─── SOURCE INFORMATION
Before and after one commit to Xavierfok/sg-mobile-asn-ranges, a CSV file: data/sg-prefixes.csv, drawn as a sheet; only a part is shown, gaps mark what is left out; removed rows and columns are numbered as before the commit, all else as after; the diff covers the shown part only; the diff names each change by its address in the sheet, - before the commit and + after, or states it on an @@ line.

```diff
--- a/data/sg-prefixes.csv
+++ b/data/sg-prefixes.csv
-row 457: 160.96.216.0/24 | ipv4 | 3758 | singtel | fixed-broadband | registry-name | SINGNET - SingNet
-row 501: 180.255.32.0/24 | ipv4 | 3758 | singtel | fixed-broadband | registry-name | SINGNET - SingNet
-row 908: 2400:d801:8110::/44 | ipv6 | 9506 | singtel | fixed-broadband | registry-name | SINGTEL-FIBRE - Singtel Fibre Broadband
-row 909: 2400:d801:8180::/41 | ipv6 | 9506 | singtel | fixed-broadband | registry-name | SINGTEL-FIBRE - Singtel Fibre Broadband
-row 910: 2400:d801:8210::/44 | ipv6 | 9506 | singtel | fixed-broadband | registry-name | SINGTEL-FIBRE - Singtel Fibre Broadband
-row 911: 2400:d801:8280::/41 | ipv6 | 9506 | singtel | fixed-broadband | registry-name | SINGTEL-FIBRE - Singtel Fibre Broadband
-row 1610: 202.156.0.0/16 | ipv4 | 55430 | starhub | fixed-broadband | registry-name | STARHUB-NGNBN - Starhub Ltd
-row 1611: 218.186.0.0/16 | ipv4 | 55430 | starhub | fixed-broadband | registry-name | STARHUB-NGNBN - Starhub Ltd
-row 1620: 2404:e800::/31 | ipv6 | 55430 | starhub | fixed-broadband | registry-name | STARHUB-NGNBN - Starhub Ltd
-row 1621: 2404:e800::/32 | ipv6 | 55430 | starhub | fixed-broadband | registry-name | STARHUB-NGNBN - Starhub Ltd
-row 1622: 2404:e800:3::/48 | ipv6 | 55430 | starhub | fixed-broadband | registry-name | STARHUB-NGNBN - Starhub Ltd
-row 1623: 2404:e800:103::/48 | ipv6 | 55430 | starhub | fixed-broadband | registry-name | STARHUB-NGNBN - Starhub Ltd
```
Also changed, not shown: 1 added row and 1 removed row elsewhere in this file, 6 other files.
──────
- DIRECTIONS FOR THIS TASK -
Scan the entries for lines holding the string "file", then copy every one of them.

- SOLUTION -
Before and after one commit to Xavierfok/sg-mobile-asn-ranges, a CSV file: data/sg-prefixes.csv, drawn as a sheet; only a part is shown, gaps mark what is left out; removed rows and columns are numbered as before the commit, all else as after; the diff covers the shown part only; the diff names each change by its address in the sheet, - before the commit and + after, or states it on an @@ line.
Also changed, not shown: 1 added row and 1 removed row elsewhere in this file, 6 other files.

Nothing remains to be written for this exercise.